● **WHAT TO WORK ON**: If a line in the records below contains the word "setUsername", copy it out.

● **MATERIAL PROVIDED**:

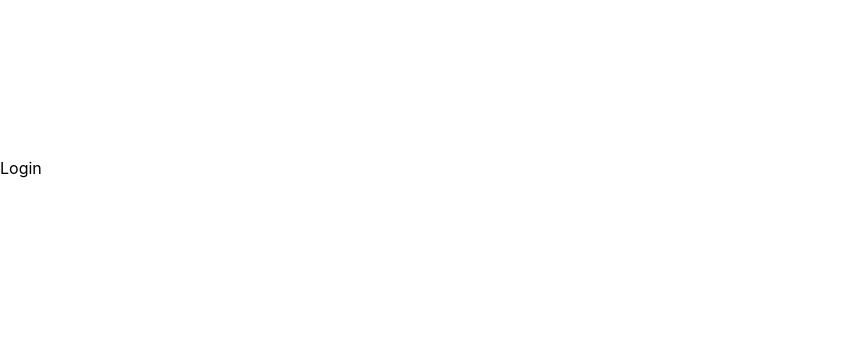
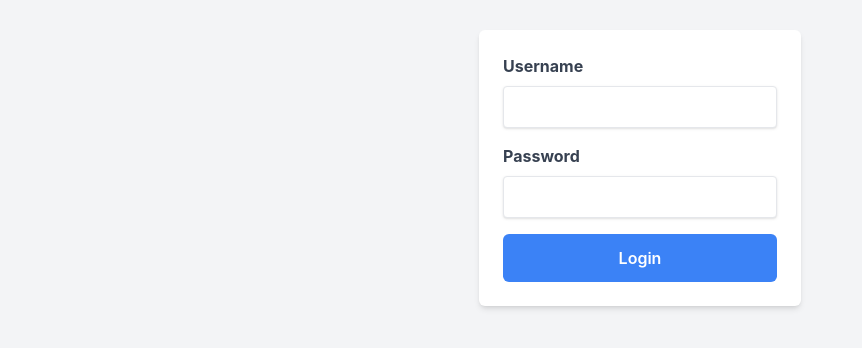
Before and after one commit to BagasAlterra/ALTA-FE-BATCH-14, a React (Vite) app in the folder Javascript/react/first-react-hooks/: page / in a window 1280 px wide. Shown: the part 232-580 px from the top of the page, without its empty margins (0-862 px from the left). Built offline with nearby package versions, Linux system fonts and the light colour scheme.

Commit message:
added fake credentials for login

```diff
--- /dev/null
+++ b/Javascript/react/first-react-hooks/src/dummy/credentials.json
@@ -0,0 +1,16 @@
+{
+    "data": [
+        {
+            "username": "John Doe",
+            "password": "asik12345"
+        },
+        {
+            "username": "Thomas Muller",
+            "password": "thomas12345"
+        },
+        {
+            "username": "Tony Stark",
+            "password": "stark12345"
+        }
+    ]
+}
--- a/Javascript/react/first-react-hooks/src/pages/home/index.tsx
+++ b/Javascript/react/first-react-hooks/src/pages/home/index.tsx
@@ -1,7 +1,35 @@
+import { useState } from "react"
+
+import Button from "../../components/Button"
 
 const Home = () => {
+
+    const [count, setCount] = useState<number>(0)
+
+    const getIncrement = () => {
+        setCount(count + 1)
+    }
+
+    const getDecrement = () => {
+        setCount(count - 1)
+    }
+
     return (
-        <div>Home</div>
+        <div className="w-screen bg-white">
+            <h1>Result : {count}</h1>
+            <div className="w-20 h-12 flex flex-column">
+                <Button
+                    id="increment"
+                    label="+"
+                    onClick={() => getIncrement()}
+                />
+                <Button
+                    id="decrement"
+                    label="-"
+                    onClick={() => getDecrement()}
+                />
+            </div>
+        </div>
     )
 }
 
--- a/Javascript/react/first-react-hooks/src/pages/login/index.tsx
+++ b/Javascript/react/first-react-hooks/src/pages/login/index.tsx
@@ -1,7 +1,55 @@
+import { useState } from "react"
+import { useNavigate } from "react-router-dom"
+import Swal from "sweetalert2"
+
+import Input from "../../components/Input"
+import Button from "../../components/Button"
+
+import { data } from "../../dummy/credentials.json"
 
 const Login = () => {
+
+    const navigate = useNavigate()
+    const [username, setUsername] = useState<string>("")
+    const [password, setPassword] = useState<string | number>("")
+
+    const handleLogin = () => {
+
+        if (username === data[0].username && password == data[0].password) {
+            navigate("/home")
+        } else {
+            Swal.fire({
+                icon: "error",
+                title: "Login Failed",
+                text: "Fill your username and password"
+            })
+        }
+    }
+
     return (
-        <div>Login</div>
+        <div className="min-h-screen w-screen bg-gray-100 flex items-center justify-center">
+            <div className="bg-white p-6 rounded-md shadow-md">
+                <Input
+                    id="username"
+                    name="username"
+                    value={username}
+                    label="Username"
+                    onChange={(e) => setUsername(e.target.value)}
+                />
+                <Input
+                    id="password"
+                    name="password"
+                    value={password}
+                    label="Password"
+                    onChange={(e) => setPassword(e.target.value)}
+                />
+                <Button
+                    id="login"
+                    label="Login"
+                    onClick={() => handleLogin()}
+                />
+            </div>
+        </div>
     )
 }
 
```
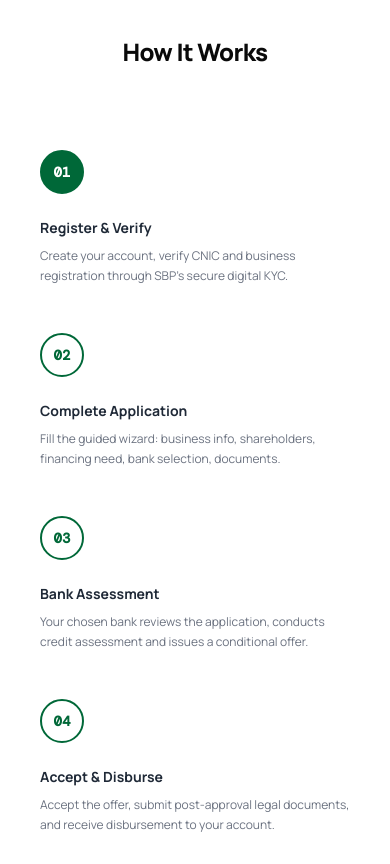
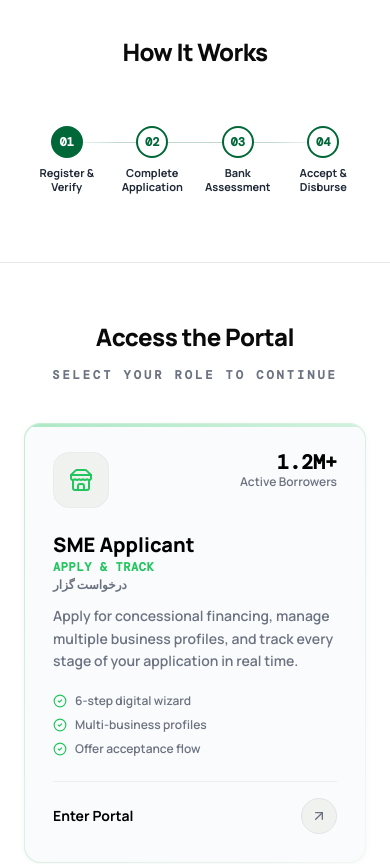
Before and after one commit to mahnoorarshad588-bot/SME-portal-Frontend, a React (Vite) app: page / in a window 390 px wide. Shown: the part 3160-4024 px from the top of the page. Built offline with nearby package versions, Linux system fonts and the light colour scheme; a web font is replaced by a local one.

Commit message:
Make portal responsive

```diff
--- a/src/app/pages/Intro.tsx
+++ b/src/app/pages/Intro.tsx
@@ -465,23 +465,23 @@ export default function Intro() {
             </div>
           </Reveal>
 
-          {/* Connecting timeline row */}
-          <div className="grid grid-cols-1 md:grid-cols-4 gap-0 relative">
+          {/* Connecting timeline row — always a single horizontal line of steps */}
+          <div className="grid grid-cols-4 gap-0 relative">
             {/* connector line */}
-            <div className="hidden md:block absolute top-[22px] left-[12.5%] right-[12.5%] h-px" style={{ background: `linear-gradient(90deg, ${G.green}00, ${G.green}40 20%, ${G.green}40 80%, ${G.green}00)` }} />
+            <div className="absolute top-[16px] sm:top-[22px] left-[12.5%] right-[12.5%] h-px" style={{ background: `linear-gradient(90deg, ${G.green}00, ${G.green}40 20%, ${G.green}40 80%, ${G.green}00)` }} />
 
             {HOW_STEPS.map(({ n, title, desc }, i) => (
               <Reveal key={n} delay={i * 100}>
-                <div className="relative flex flex-col items-start md:items-center md:text-center px-4 py-6 md:py-0">
+                <div className="relative flex flex-col items-center text-center px-1 sm:px-4">
                   {/* step indicator */}
-                  <div className="relative z-10 mb-6 flex items-center gap-3 md:flex-col md:gap-2">
-                    <div className="w-11 h-11 rounded-full flex items-center justify-center text-white text-sm font-black flex-shrink-0"
+                  <div className="relative z-10 mb-2 sm:mb-6 flex flex-col items-center gap-2">
+                    <div className="w-8 h-8 sm:w-11 sm:h-11 rounded-full flex items-center justify-center text-white text-xs sm:text-sm font-black flex-shrink-0"
                       style={{ background: i === 0 ? G.green : "#fff", border: `2px solid ${G.green}`, color: i === 0 ? "#fff" : G.green, fontFamily: "var(--font-mono)" }}>
                       {n}
                     </div>
                   </div>
-                  <div className="text-sm font-bold mb-2" style={{ color: G.text }}>{title}</div>
-                  <p className="text-xs leading-relaxed" style={{ color: G.textMuted }}>{desc}</p>
+                  <div className="text-[11px] sm:text-sm font-bold mb-1 sm:mb-2 leading-tight" style={{ color: G.text }}>{title}</div>
+                  <p className="hidden sm:block text-xs leading-relaxed" style={{ color: G.textMuted }}>{desc}</p>
                 </div>
               </Reveal>
             ))}
--- a/src/app/pages/sme/SmeDashboard.tsx
+++ b/src/app/pages/sme/SmeDashboard.tsx
@@ -99,10 +99,10 @@ export default function SmeDashboard() {
 
       {/* Business snapshot strip */}
       <GradientCard accent={C.green} className="mb-6">
-        <div className="flex flex-col sm:flex-row sm:items-center gap-4 px-5 py-4">
-          <div className="w-12 h-12 rounded-xl flex items-center justify-center flex-shrink-0"
+        <div className="flex flex-col sm:flex-row sm:items-center gap-3 sm:gap-4 px-3.5 sm:px-5 py-3 sm:py-4">
+          <div className="w-9 h-9 sm:w-12 sm:h-12 rounded-lg sm:rounded-xl flex items-center justify-center flex-shrink-0"
             style={{ background: `linear-gradient(135deg, ${C.green}, ${C.greenDark})` }}>
-            <Building2 className="w-5 h-5 text-white" />
+            <Building2 className="w-4 h-4 sm:w-5 sm:h-5 text-white" />
           </div>
           <div className="flex-1 min-w-0">
             <div className="text-base font-extrabold truncate" style={{ color: C.text }}>{selectedBusiness?.name ?? "—"}</div>
@@ -121,20 +121,20 @@ export default function SmeDashboard() {
       </GradientCard>
 
       {/* Stat cards */}
-      <div className="grid grid-cols-2 md:grid-cols-3 lg:grid-cols-6 gap-3 mb-6">
+      <div className="grid grid-cols-3 lg:grid-cols-6 gap-2 sm:gap-3 mb-6">
         {CARDS.map(({ label, value, icon: Icon, color, path }) => (
           <GradientCard key={label} accent={color}>
             <button
               onClick={() => path ? navigate(path) : undefined}
-              className="w-full h-full text-left p-4 rounded-2xl transition-all duration-200 hover:-translate-y-0.5"
+              className="w-full h-full text-left p-2.5 sm:p-4 rounded-2xl transition-all duration-200 hover:-translate-y-0.5"
               style={{ background: C.surface }}>
-              <div className="w-9 h-9 rounded-xl flex items-center justify-center mb-3"
+              <div className="w-6 h-6 sm:w-9 sm:h-9 rounded-lg sm:rounded-xl flex items-center justify-center mb-1.5 sm:mb-3"
                 style={{ background: color + "18" }}>
-                <Icon className="w-4 h-4" style={{ color }} />
+                <Icon className="w-3 h-3 sm:w-4 sm:h-4" style={{ color }} />
               </div>
-              <div className="text-2xl font-black leading-none mb-1"
+              <div className="text-base sm:text-2xl font-black leading-none mb-0.5 sm:mb-1"
                 style={{ color: C.text, fontFamily: "var(--font-mono)", letterSpacing: "-0.02em" }}>{value}</div>
-              <div className="text-xs font-medium leading-snug" style={{ color: C.textMuted }}>{label}</div>
+              <div className="text-[10px] sm:text-xs font-medium leading-snug" style={{ color: C.textMuted }}>{label}</div>
             </button>
           </GradientCard>
         ))}
@@ -213,7 +213,7 @@ export default function SmeDashboard() {
         <div className="space-y-4">
           {/* Application composition */}
           <GradientCard accent={C.green}>
-            <div className="p-5">
+            <div className="p-3.5 sm:p-5">
               <div className="flex items-center gap-2.5 mb-4">
                 <div className="w-7 h-7 rounded-lg flex items-center justify-center flex-shrink-0" style={{ background: C.greenLight }}>
                   <PieChart className="w-3.5 h-3.5" style={{ color: C.green }} />
@@ -257,7 +257,7 @@ export default function SmeDashboard() {
 
           {/* Quick actions */}
           <GradientCard accent={C.blue}>
-            <div className="p-5">
+            <div className="p-3.5 sm:p-5">
               <div className="flex items-center gap-2.5 mb-4">
                 <div className="w-7 h-7 rounded-lg flex items-center justify-center flex-shrink-0" style={{ background: C.blueLight }}>
                   <Activity className="w-3.5 h-3.5" style={{ color: C.blue }} />
@@ -290,7 +290,7 @@ export default function SmeDashboard() {
 
           {/* Timeline */}
           <GradientCard accent={C.orange}>
-            <div className="p-5">
+            <div className="p-3.5 sm:p-5">
               <div className="flex items-center gap-2.5 mb-4">
                 <div className="w-7 h-7 rounded-lg flex items-center justify-center flex-shrink-0" style={{ background: C.orangeLight }}>
                   <History className="w-3.5 h-3.5" style={{ color: C.orange }} />
```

● **EXERCISE SOLUTION**:
+    const [username, setUsername] = useState<string>("")
+                    onChange={(e) => setUsername(e.target.value)}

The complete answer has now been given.